"The capacity that Emirates was able to use within the cap will be allocated to other airlines, ensuring that there are still as many tickets, as many seats available into Australia," Finance Minister Simon Birmingham said.
A small number of airlines - including Qatar Airways and Singapore Airlines - are still running services to Australia but local media were already reporting delays and cancellations among returning travellers.
Australia's borders have effectively been closed since March to curb the spread of the virus, with the government even limiting the number of citizens allowed to return.
Last week travel restrictions were further tightened, with arrival numbers slashed and all travellers into the country requiring a negative Covid-19 test before flying.
In making the changes, Prime Minister Scott Morrison cited a growing number of people in quarantine testing positive for new strains of Covid-19.
Fears that a variant of the virus from Britain, believed to be more contagious, had leaked into Brisbane from hotel quarantine triggered a snap lockdown in the city last week.
"There are many unknowns and uncertainties in relation to the new strain, and so that's why this precautionary approach, we believe, is very sensible," Morrison said.

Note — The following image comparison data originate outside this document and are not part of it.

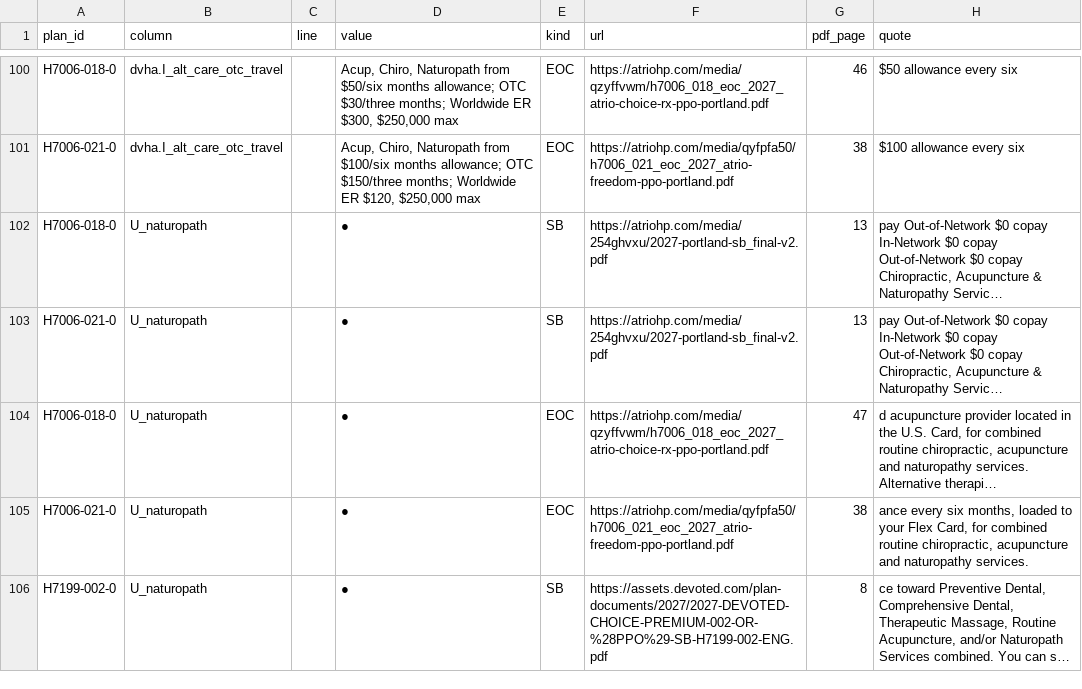
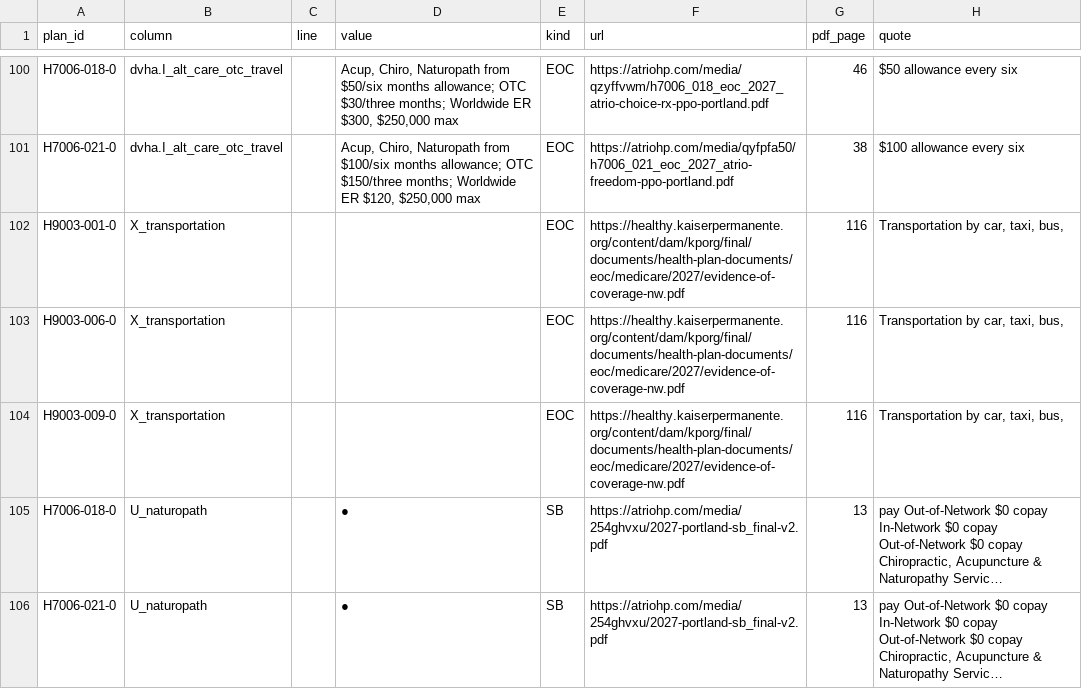
Before and after one commit to rosenhouse-bot-sandbox/shiba-data, a CSV file: repro/data/citations.csv, drawn as a sheet; only a part is shown, gaps mark what is left out; the shorter side is filled out with more unchanged rows; long unchanged cells end in …; the diff names each change by its address in the sheet, - before the commit and + after, or states it on an @@ line.

```diff
--- a/repro/data/citations.csv
+++ b/repro/data/citations.csv
+row 102: H9003-001-0 | X_transportation |  |  | EOC | https://healthy.kaiserpermanente.org/content/dam/kporg/final/documents/health-plan-documents/eoc/medicare/2027/evidence-of-coverage-nw.pdf | 116 | Transportation by car, taxi, bus,
+row 103: H9003-006-0 | X_transportation |  |  | EOC | https://healthy.kaiserpermanente.org/content/dam/kporg/final/documents/health-plan-documents/eoc/medicare/2027/evidence-of-coverage-nw.pdf | 116 | Transportation by car, taxi, bus,
+row 104: H9003-009-0 | X_transportation |  |  | EOC | https://healthy.kaiserpermanente.org/content/dam/kporg/final/documents/health-plan-documents/eoc/medicare/2027/evidence-of-coverage-nw.pdf | 116 | Transportation by car, taxi, bus,
```
Also changed, not shown: repro/data/main_chart.csv, repro/data/pbp_vs_documents.csv, 1 other file.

Australia continues to deal relatively well with the virus, having recorded about 28,600 cases and 909 deaths linked to Covid-19 in a population of 25 million.